Few will argue that the new Clio is one damn sexy little French number. Its exterior styling is highlighted by its signature Renault C-shaped daylight running LED headlights, large LED taillights that extends into the tailgate and concealed rear door handles. The gloss black and chrome touches included on the Intens trim level further enhance the aesthetics.

17-inch diamond cut alloys give the Renault Clio real attitude.

The 17-inch diamond cut alloy rims, which is part of the optional R20 000 Intens Option Pack, give the new Clio an even more distinctive presence.

French flair in Renault Clio

Inside the typical French flair continues with an elegantly styled cockpit which combines a variety of black finishes with subtle satin chrome inserts and soft-touch panels.
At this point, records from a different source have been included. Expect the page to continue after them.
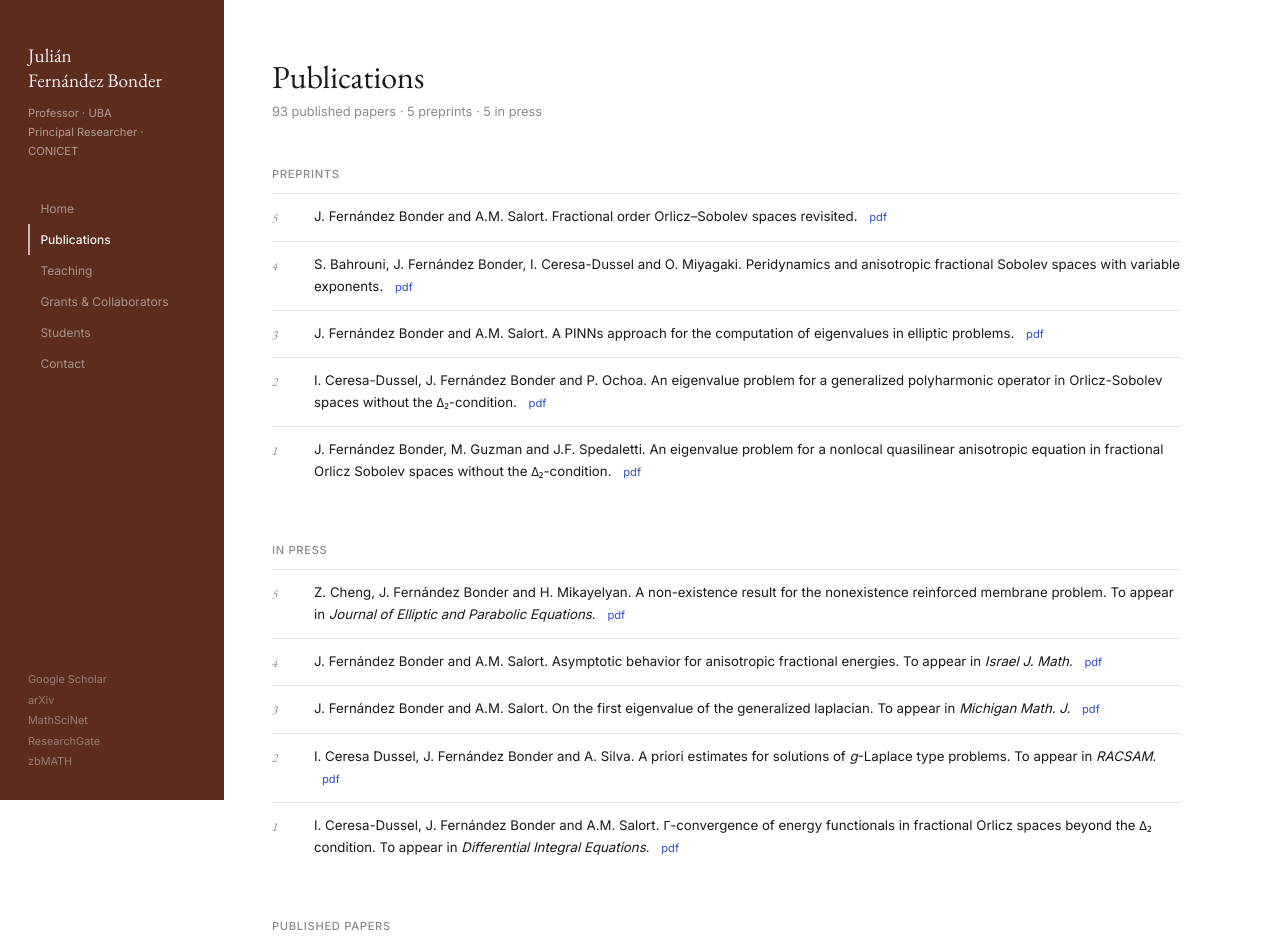
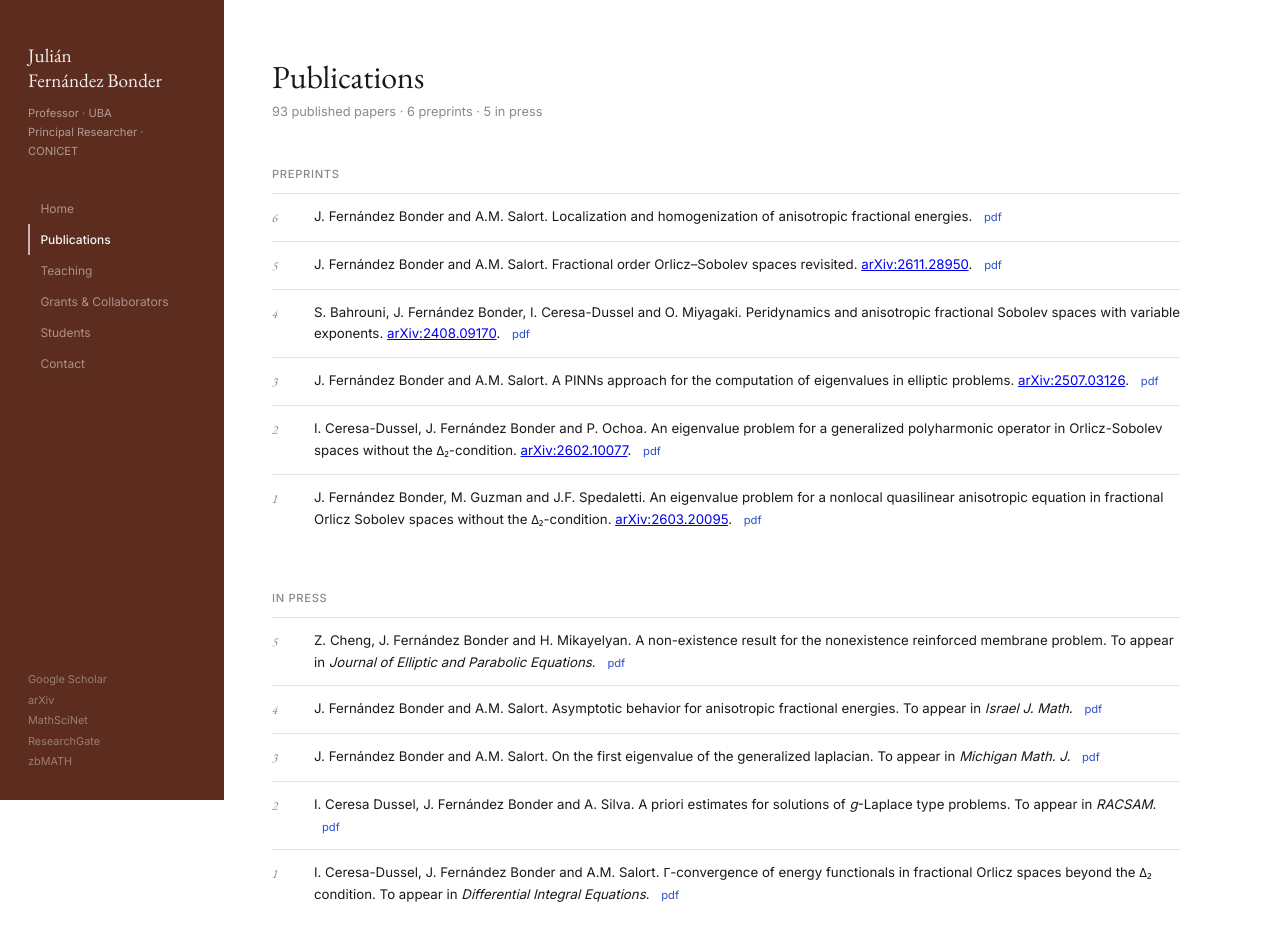
Before and after one commit to jfbonder/jfbonder.github.io, a plain HTML site: page publications.html in a window 1280 px wide. Shown: the top 936 px of the page. Drawn offline with nearby package versions, Linux system fonts and the light colour scheme.

Commit message:
Add arXiv identifiers to preprints; add preprint on localization and homogenization

```diff
--- a/publications.html
+++ b/publications.html
@@ -253,17 +253,18 @@
 
   <main>
     <h1>Publications</h1>
-    <p class="page-subtitle">93 published papers · 5 preprints · 5 in press</p>
+    <p class="page-subtitle">93 published papers · 6 preprints · 5 in press</p>
 
     <!-- Preprints -->
     <div class="pub-section">
       <div class="pub-section-title">Preprints</div>
       <ol class="pub-list" reversed>
-        <li class="pub-item"><span class="pub-num">5</span><span class="pub-body">J. Fernández Bonder and A.M. Salort. Fractional order Orlicz–Sobolev spaces revisited. <a class="pub-link" href="http://mate.dm.uba.ar/~jfbonder/papers/fbs_sin_delta2.pdf">pdf</a></span></li>
-        <li class="pub-item"><span class="pub-num">4</span><span class="pub-body">S. Bahrouni, J. Fernández Bonder, I. Ceresa-Dussel and O. Miyagaki. Peridynamics and anisotropic fractional Sobolev spaces with variable exponents. <a class="pub-link" href="http://mate.dm.uba.ar/~jfbonder/papers/Sabri-et-al.pdf">pdf</a></span></li>
-        <li class="pub-item"><span class="pub-num">3</span><span class="pub-body">J. Fernández Bonder and A.M. Salort. A PINNs approach for the computation of eigenvalues in elliptic problems. <a class="pub-link" href="http://mate.dm.uba.ar/~jfbonder/papers/NN-eigen.pdf">pdf</a></span></li>
-        <li class="pub-item"><span class="pub-num">2</span><span class="pub-body">I. Ceresa-Dussel, J. Fernández Bonder and P. Ochoa. An eigenvalue problem for a generalized polyharmonic operator in Orlicz-Sobolev spaces without the Δ₂-condition. <a class="pub-link" href="http://mate.dm.uba.ar/~jfbonder/papers/Eigenvalue-polyharmonic.pdf">pdf</a></span></li>
-        <li class="pub-item"><span class="pub-num">1</span><span class="pub-body">J. Fernández Bonder, M. Guzman and J.F. Spedaletti. An eigenvalue problem for a nonlocal quasilinear anisotropic equation in fractional Orlicz Sobolev spaces without the Δ₂-condition. <a class="pub-link" href="http://mate.dm.uba.ar/~jfbonder/papers/BonderGuzmanSpedaletti.pdf">pdf</a></span></li>
+        <li class="pub-item"><span class="pub-num">6</span><span class="pub-body">J. Fernández Bonder and A.M. Salort. Localization and homogenization of anisotropic fractional energies. <a class="pub-link" href="http://mate.dm.uba.ar/~jfbonder/papers/homogeneization.pdf">pdf</a></span></li>
+        <li class="pub-item"><span class="pub-num">5</span><span class="pub-body">J. Fernández Bonder and A.M. Salort. Fractional order Orlicz–Sobolev spaces revisited. <a href="https://arxiv.org/abs/2611.28950" target="_blank">arXiv:2611.28950</a>. <a class="pub-link" href="http://mate.dm.uba.ar/~jfbonder/papers/fbs_sin_delta2.pdf">pdf</a></span></li>
+        <li class="pub-item"><span class="pub-num">4</span><span class="pub-body">S. Bahrouni, J. Fernández Bonder, I. Ceresa-Dussel and O. Miyagaki. Peridynamics and anisotropic fractional Sobolev spaces with variable exponents. <a href="https://arxiv.org/abs/2408.09170" target="_blank">arXiv:2408.09170</a>. <a class="pub-link" href="http://mate.dm.uba.ar/~jfbonder/papers/Sabri-et-al.pdf">pdf</a></span></li>
+        <li class="pub-item"><span class="pub-num">3</span><span class="pub-body">J. Fernández Bonder and A.M. Salort. A PINNs approach for the computation of eigenvalues in elliptic problems. <a href="https://arxiv.org/abs/2507.03126" target="_blank">arXiv:2507.03126</a>. <a class="pub-link" href="http://mate.dm.uba.ar/~jfbonder/papers/NN-eigen.pdf">pdf</a></span></li>
+        <li class="pub-item"><span class="pub-num">2</span><span class="pub-body">I. Ceresa-Dussel, J. Fernández Bonder and P. Ochoa. An eigenvalue problem for a generalized polyharmonic operator in Orlicz-Sobolev spaces without the Δ₂-condition. <a href="https://arxiv.org/abs/2602.10077" target="_blank">arXiv:2602.10077</a>. <a class="pub-link" href="http://mate.dm.uba.ar/~jfbonder/papers/Eigenvalue-polyharmonic.pdf">pdf</a></span></li>
+        <li class="pub-item"><span class="pub-num">1</span><span class="pub-body">J. Fernández Bonder, M. Guzman and J.F. Spedaletti. An eigenvalue problem for a nonlocal quasilinear anisotropic equation in fractional Orlicz Sobolev spaces without the Δ₂-condition. <a href="https://arxiv.org/abs/2603.20095" target="_blank">arXiv:2603.20095</a>. <a class="pub-link" href="http://mate.dm.uba.ar/~jfbonder/papers/BonderGuzmanSpedaletti.pdf">pdf</a></span></li>
       </ol>
     </div>
 
```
The elegant feel is further enhanced through multi-sense experience interior ambient lighting.

The driver benefits from a seven-inch digital instrument cluster, while the Intens option pack features a 9.3-inch vertical touchscreen multimedia system over the standard seven-inch display. Smartphone connectivity is standard on the Intens.

Also standard on the Intens is an electric handbrake with autohold, rain-sensing wipers and rear parking sensors, while the front parking sensors and rear reverse camera are included as part of the Intens Option Pack.
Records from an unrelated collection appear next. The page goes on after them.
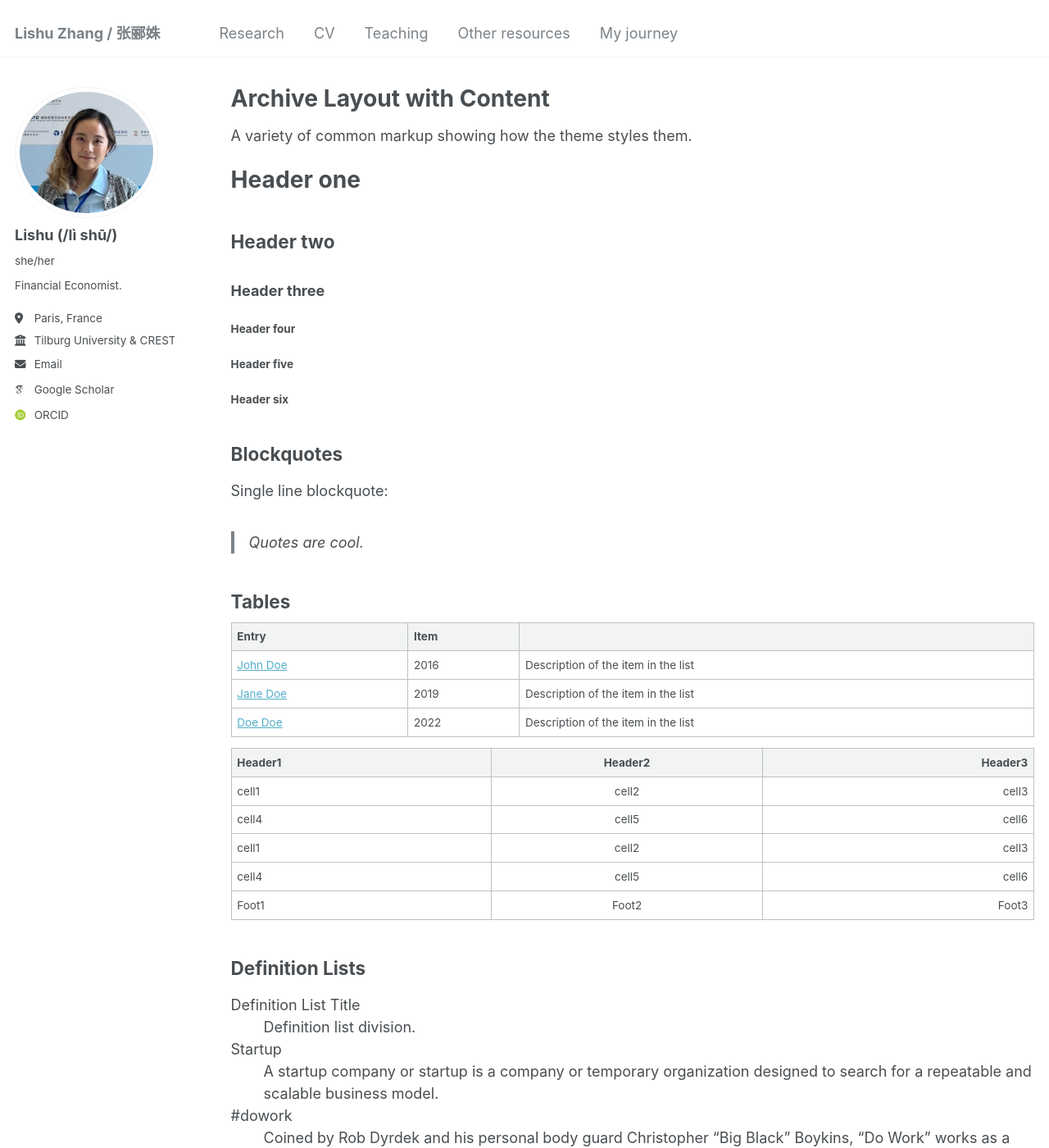
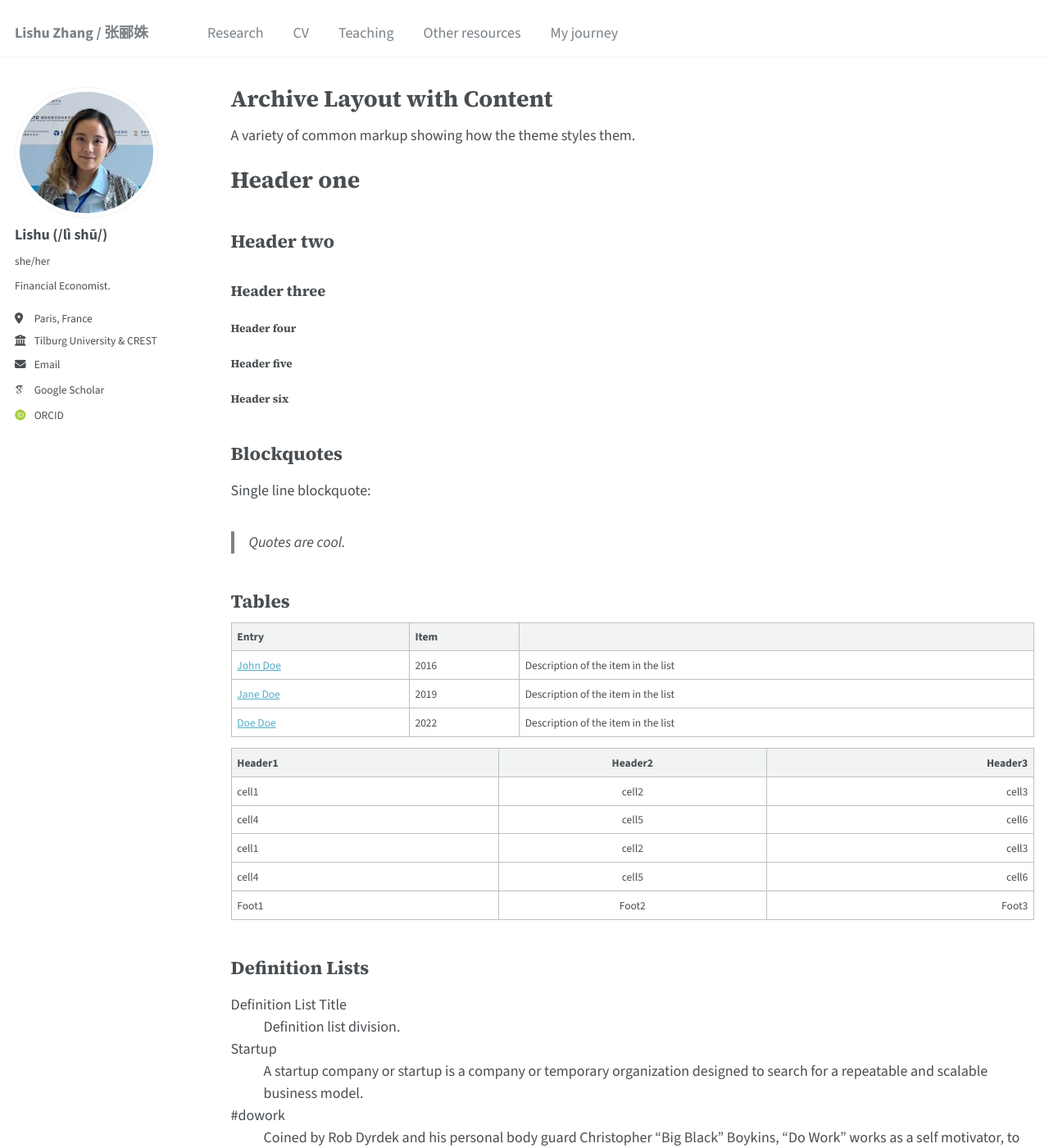
Before and after one commit to LishuZ/LishuZ.github.io, a Jekyll site: the page built from _pages/archive-layout-with-content.md, in a window 1280 px wide and 1400 px high. Shown: the whole window at 82% size. Built offline with Jekyll 4.4.1, drawn with Linux system fonts in a browser that asks for light colours; some web fonts are replaced.

Commit message:
Add serif headings + sans body fonts; shrink research theme panels
Co-Authored-By: Claude Opus 4.8 (1M context) <noreply@anthropic.com>

```diff
--- a/_includes/head/custom.html
+++ b/_includes/head/custom.html
@@ -1,6 +1,11 @@
 {% include base_path %}
 
 <!-- start custom head snippets -->
+
+<!-- Web fonts: serif headings + sans body -->
+<link rel="preconnect" href="https://fonts.googleapis.com">
+<link rel="preconnect" href="https://fonts.gstatic.com" crossorigin>
+<link href="https://fonts.googleapis.com/css2?family=Source+Sans+3:ital,wght@0,400;0,600;0,700;1,400&family=Source+Serif+4:wght@500;600;700&display=swap" rel="stylesheet">
 
 <link rel="apple-touch-icon" sizes="57x57" href="{{ base_path }}/images/apple-touch-icon-57x57.png?v=M44lzPylqQ">
 <link rel="apple-touch-icon" sizes="60x60" href="{{ base_path }}/images/apple-touch-icon-60x60.png?v=M44lzPylqQ">
--- a/_sass/_variables.scss
+++ b/_sass/_variables.scss
@@ -13,8 +13,8 @@ $paragraph-indent           : false; // true, false (default)
 $indent-var                 : 1.6em;
 
 /* system typefaces */
-$serif                      : Georgia, Times, serif;
-$sans-serif                 : -apple-system, ".SFNSText-Regular", "San Francisco", "Roboto", "Segoe UI", "Helvetica Neue", "Lucida Grande", Arial, sans-serif;
+$serif                      : "Source Serif 4", Georgia, Times, serif;
+$sans-serif                 : "Source Sans 3", -apple-system, ".SFNSText-Regular", "San Francisco", "Roboto", "Segoe UI", "Helvetica Neue", "Lucida Grande", Arial, sans-serif;
 $monospace                  : Monaco, Consolas, "Lucida Console", monospace;
 
 /* sans serif typefaces */
@@ -29,7 +29,7 @@ $calisto                    : "Calisto MT", serif;
 $garamond                   : Garamond, serif;
 
 $global-font-family         : $sans-serif;
-$header-font-family         : $sans-serif;
+$header-font-family         : $serif;
 $caption-font-family        : $serif;
 
 /* type scale */
```
Also changed, not shown: _pages/research.md (+2 -0 lines).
Boot space in the new Clio is an impressive 391 litres, with the added benefit of 60/40 split rear folding seats.

The fifth generation Clio arrived in South Africa on the back of achieving a five-star Euro NCAP safety rating. In Intens trim, it includes safety features such as six airbags, electronic stability control, ABS with EBD, hill-start assist, auto high beam control and lane departure warning.

Renault Clio underpowered
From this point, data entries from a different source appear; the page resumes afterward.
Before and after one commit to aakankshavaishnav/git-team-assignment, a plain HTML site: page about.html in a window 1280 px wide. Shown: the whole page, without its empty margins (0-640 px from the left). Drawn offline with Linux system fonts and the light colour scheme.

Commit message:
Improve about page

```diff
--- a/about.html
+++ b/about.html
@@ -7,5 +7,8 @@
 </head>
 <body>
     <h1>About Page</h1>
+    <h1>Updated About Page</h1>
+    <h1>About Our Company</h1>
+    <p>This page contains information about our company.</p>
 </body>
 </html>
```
The Renault Clio Intens is powered by a three-cylinder, 1.0-litre turbocharged petrol engine mated to five-speed manual transmission, the only powertrain combination offered on the entire line-up. It produces 74 kW of power and 160 Nm of torque which is sent to the front wheels.

There is plenty of French flair inside the cabin of the new Renault Clio.

On paper the outputs might seem rather decent and closely matched to its rivals, but we felt that the mill is a bit underpowered.

Once you get going it’s easy to keep on the boil, but acceleration is too sluggish for a car that is considered to be a nippy little city slicker.

Once you reach the national limit on the freeway, you also feel that a sixth gear would have done the Clio the world of good.

Despite its shortcomings in the power department, the Reanult Clio is nonetheless a pleasure to drive. The clutch is light, the gearbox slick, the steering direct and the car is easy to manoevre. In fact, it’s everything you would want in a daily runaround car.

We managed fuel consumption of 8.3 L/100 km during our week in the Clio, spent exclusively in city traffic.

It’s not far off the claimed urban consumption of 7.7 L/100 km, but still rather thirsty for a small car. More open road driving is bound the bring the combined cycle figure down, but we doubt whether the claimed 5.7 L/100 km is achievable in the real world.

Conclusion

While its overall look and feel, comfort, technology and safety systems might all be an easy sell for the fifth generation Renault Clio, the solitary powertrain option does limited the product.

But ironically, its biggest downfall is also its biggest ally as the engine/gearbox combination helps to keep the price attractive in a segment that is a lot more cutthroat compared to when the Clio made its local debut.

The fact that the new Clio compares very well overall with its rivals despite its late arrival – albeit not moving any goalposts this time around – is a testament of the quality of the French hatchback. It is going to struggle against the entrenched top sellers in the segment, but it’s a solid left-field choice for those looking to stand out from the crowd.

The new Renault Clio comes standard with a five-year/150 000 km warranty and two-year/30 000 km service plan.

For more information on the Renault Clio Intens, click here.